Exercise brief — The answer must consist of the entries, copied exactly and in full.

Source data —
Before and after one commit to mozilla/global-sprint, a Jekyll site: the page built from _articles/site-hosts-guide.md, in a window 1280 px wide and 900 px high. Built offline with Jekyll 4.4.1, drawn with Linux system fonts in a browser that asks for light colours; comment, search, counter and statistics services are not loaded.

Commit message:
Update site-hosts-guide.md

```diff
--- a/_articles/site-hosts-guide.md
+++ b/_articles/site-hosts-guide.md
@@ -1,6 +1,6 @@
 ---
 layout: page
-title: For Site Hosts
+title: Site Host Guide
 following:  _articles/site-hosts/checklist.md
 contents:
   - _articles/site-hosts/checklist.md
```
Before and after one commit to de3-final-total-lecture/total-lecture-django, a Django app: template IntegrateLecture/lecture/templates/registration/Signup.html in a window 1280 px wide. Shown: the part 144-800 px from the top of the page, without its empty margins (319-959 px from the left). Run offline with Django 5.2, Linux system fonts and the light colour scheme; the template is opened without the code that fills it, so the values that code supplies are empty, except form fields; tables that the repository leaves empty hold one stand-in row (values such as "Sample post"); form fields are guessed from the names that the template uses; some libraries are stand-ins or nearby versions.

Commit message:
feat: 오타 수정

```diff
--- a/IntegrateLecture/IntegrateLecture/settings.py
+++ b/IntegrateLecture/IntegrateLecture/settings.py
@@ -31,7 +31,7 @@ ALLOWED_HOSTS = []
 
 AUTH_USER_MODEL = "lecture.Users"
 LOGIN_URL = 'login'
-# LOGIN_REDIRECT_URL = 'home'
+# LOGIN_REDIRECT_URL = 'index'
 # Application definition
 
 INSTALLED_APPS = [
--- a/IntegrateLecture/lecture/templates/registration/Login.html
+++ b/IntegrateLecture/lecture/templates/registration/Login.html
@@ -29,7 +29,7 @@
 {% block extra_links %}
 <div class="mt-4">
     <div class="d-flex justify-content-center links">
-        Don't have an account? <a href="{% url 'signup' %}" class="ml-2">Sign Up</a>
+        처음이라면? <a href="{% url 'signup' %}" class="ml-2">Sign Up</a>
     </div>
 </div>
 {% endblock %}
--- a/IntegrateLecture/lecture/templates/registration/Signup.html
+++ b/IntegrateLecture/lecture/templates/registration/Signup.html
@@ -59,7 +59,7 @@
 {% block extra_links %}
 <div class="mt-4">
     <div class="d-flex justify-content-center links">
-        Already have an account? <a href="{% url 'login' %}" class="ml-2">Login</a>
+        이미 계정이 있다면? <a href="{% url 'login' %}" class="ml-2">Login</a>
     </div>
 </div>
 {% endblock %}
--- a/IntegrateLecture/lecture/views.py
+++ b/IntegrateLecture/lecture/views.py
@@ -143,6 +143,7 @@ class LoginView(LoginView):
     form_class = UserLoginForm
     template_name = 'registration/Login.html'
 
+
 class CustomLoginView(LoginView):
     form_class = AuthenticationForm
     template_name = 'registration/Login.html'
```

Exercise answer —
Before and after one commit to mozilla/global-sprint, a Jekyll site: the page built from _articles/site-hosts-guide.md, in a window 1280 px wide and 900 px high. Built offline with Jekyll 4.4.1, drawn with Linux system fonts in a browser that asks for light colours; comment, search, counter and statistics services are not loaded.

Commit message:
Update site-hosts-guide.md

```diff
--- a/_articles/site-hosts-guide.md
+++ b/_articles/site-hosts-guide.md
@@ -1,6 +1,6 @@
 ---
 layout: page
-title: For Site Hosts
+title: Site Host Guide
 following:  _articles/site-hosts/checklist.md
 contents:
   - _articles/site-hosts/checklist.md
```
Before and after one commit to de3-final-total-lecture/total-lecture-django, a Django app: template IntegrateLecture/lecture/templates/registration/Signup.html in a window 1280 px wide. Shown: the part 144-800 px from the top of the page, without its empty margins (319-959 px from the left). Run offline with Django 5.2, Linux system fonts and the light colour scheme; the template is opened without the code that fills it, so the values that code supplies are empty, except form fields; tables that the repository leaves empty hold one stand-in row (values such as "Sample post"); form fields are guessed from the names that the template uses; some libraries are stand-ins or nearby versions.

Commit message:
feat: 오타 수정

```diff
--- a/IntegrateLecture/IntegrateLecture/settings.py
+++ b/IntegrateLecture/IntegrateLecture/settings.py
@@ -31,7 +31,7 @@ ALLOWED_HOSTS = []
 
 AUTH_USER_MODEL = "lecture.Users"
 LOGIN_URL = 'login'
-# LOGIN_REDIRECT_URL = 'home'
+# LOGIN_REDIRECT_URL = 'index'
 # Application definition
 
 INSTALLED_APPS = [
--- a/IntegrateLecture/lecture/templates/registration/Login.html
+++ b/IntegrateLecture/lecture/templates/registration/Login.html
@@ -29,7 +29,7 @@
 {% block extra_links %}
 <div class="mt-4">
     <div class="d-flex justify-content-center links">
-        Don't have an account? <a href="{% url 'signup' %}" class="ml-2">Sign Up</a>
+        처음이라면? <a href="{% url 'signup' %}" class="ml-2">Sign Up</a>
     </div>
 </div>
 {% endblock %}
--- a/IntegrateLecture/lecture/templates/registration/Signup.html
+++ b/IntegrateLecture/lecture/templates/registration/Signup.html
@@ -59,7 +59,7 @@
 {% block extra_links %}
 <div class="mt-4">
     <div class="d-flex justify-content-center links">
-        Already have an account? <a href="{% url 'login' %}" class="ml-2">Login</a>
+        이미 계정이 있다면? <a href="{% url 'login' %}" class="ml-2">Login</a>
     </div>
 </div>
 {% endblock %}
--- a/IntegrateLecture/lecture/views.py
+++ b/IntegrateLecture/lecture/views.py
@@ -143,6 +143,7 @@ class LoginView(LoginView):
     form_class = UserLoginForm
     template_name = 'registration/Login.html'
 
+
 class CustomLoginView(LoginView):
     form_class = AuthenticationForm
     template_name = 'registration/Login.html'
```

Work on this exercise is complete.